Contributed by: Bibb Cain and Mike Luntz (December 2017)

Open content licensed under CC BY-NC-SA

## Snapshots

## Details

An error-correcting code is an approach for encoding information bits to produce transmitted channel bits that are related to the information bits by a set of linear constraints. These linear constraints and the fact that the number of transmitted bits is larger than the number of information bits allows a decoding algorithm to mathematically identify incorrect received channel bits, thereby allowing correction of channel errors. This can be done very effectively if the channel error rate is not too high (i.e. the channel signal-to-noise ratio is large enough), the selected code is "good," and the decoding algorithm is "good enough." The uncoded case is included for comparison. The uncoded system transmits the information bits directly with no linear constraints between bits, and the number of transmitted bits is equal to the number of information bits. For the calculations in this Demonstration, this case assumes that the channel modulator and demodulator are performing optimal transmission and reception of binary phase shift keying (BPSK) or quadrature phase shift keying (QPSK) [1].

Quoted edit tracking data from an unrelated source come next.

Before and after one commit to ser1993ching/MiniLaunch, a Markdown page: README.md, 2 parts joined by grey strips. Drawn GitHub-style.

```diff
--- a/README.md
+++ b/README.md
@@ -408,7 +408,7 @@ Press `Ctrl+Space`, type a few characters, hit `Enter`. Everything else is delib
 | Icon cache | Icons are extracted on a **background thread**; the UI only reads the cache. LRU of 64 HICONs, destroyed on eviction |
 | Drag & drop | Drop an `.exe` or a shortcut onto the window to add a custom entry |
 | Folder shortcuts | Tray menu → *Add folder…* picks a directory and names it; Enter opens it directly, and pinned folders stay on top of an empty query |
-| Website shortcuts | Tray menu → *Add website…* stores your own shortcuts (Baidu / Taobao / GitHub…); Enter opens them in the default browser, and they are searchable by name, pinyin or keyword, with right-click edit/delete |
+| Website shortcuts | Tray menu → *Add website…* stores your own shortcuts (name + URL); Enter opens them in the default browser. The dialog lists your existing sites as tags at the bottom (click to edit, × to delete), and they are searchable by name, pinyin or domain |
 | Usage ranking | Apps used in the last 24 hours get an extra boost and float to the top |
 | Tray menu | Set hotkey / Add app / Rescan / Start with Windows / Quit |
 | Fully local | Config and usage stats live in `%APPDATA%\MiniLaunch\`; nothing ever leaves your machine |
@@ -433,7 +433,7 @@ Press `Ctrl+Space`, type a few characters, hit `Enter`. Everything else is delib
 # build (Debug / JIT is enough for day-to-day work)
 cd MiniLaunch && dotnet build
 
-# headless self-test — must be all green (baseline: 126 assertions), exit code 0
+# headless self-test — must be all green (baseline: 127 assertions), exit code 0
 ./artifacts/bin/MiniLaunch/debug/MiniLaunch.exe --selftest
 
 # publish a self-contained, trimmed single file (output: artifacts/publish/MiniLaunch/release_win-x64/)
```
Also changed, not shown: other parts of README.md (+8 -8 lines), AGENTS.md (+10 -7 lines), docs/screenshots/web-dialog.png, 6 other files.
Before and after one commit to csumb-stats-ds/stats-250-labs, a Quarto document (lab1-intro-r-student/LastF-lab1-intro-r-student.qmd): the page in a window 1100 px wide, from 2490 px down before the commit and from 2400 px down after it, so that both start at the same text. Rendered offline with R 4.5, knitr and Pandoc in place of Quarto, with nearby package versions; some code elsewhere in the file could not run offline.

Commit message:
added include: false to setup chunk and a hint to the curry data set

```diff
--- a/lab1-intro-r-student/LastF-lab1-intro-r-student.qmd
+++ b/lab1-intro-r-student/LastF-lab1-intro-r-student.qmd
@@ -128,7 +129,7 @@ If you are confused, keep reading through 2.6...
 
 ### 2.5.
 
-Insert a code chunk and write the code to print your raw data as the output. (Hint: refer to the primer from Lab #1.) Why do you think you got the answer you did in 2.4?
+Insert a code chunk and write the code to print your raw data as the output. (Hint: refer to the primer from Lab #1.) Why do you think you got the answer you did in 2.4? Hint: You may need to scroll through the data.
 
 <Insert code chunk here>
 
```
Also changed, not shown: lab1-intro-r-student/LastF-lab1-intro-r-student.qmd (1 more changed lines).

This Demonstration has a large embedded database of block and convolutional codes. The convolutional codes are indicated in the "select code" drop-down menu with the notation "" (this is a code that was widely used in the past), where the parameter indicates the code rate. The rate is the ratio of the number of information bits to total bits transmitted over the channel. The code database has example codes with a variety of code rates. In the "" example, the transmitted data rate is twice the information rate. The parameter is the code constraint length, which is the range over which a given information bit is influencing the transmitted channel bits. Code error-correcting capability improves with increasing (increasing the encoding and decoding algorithm complexity with more constraints among the information and channel bits). The convolutional codes provided in the "select code" drop-down menu are optimal or near optimal. The union bound performance results calculated assume an optimal decoding algorithm using an infinite number of levels of quantization of the demodulator output value. The Viterbi algorithm is a well-known practical and optimal decoding algorithm that can achieve this level of performance within implementation constraints [2]. Since the decoding algorithm complexity increases exponentially with , this level of performance can be achieved only for relatively short codes. A decoder was constructed several years ago by NASA for a deep-space application, so Viterbi decoders for values of in this vicinity are feasible. Code weight structures that are unique to each code are needed in order to calculate the union bound. These relevant weight structures are embedded in the database of this Demonstration and are used to evaluate the union bound code performance.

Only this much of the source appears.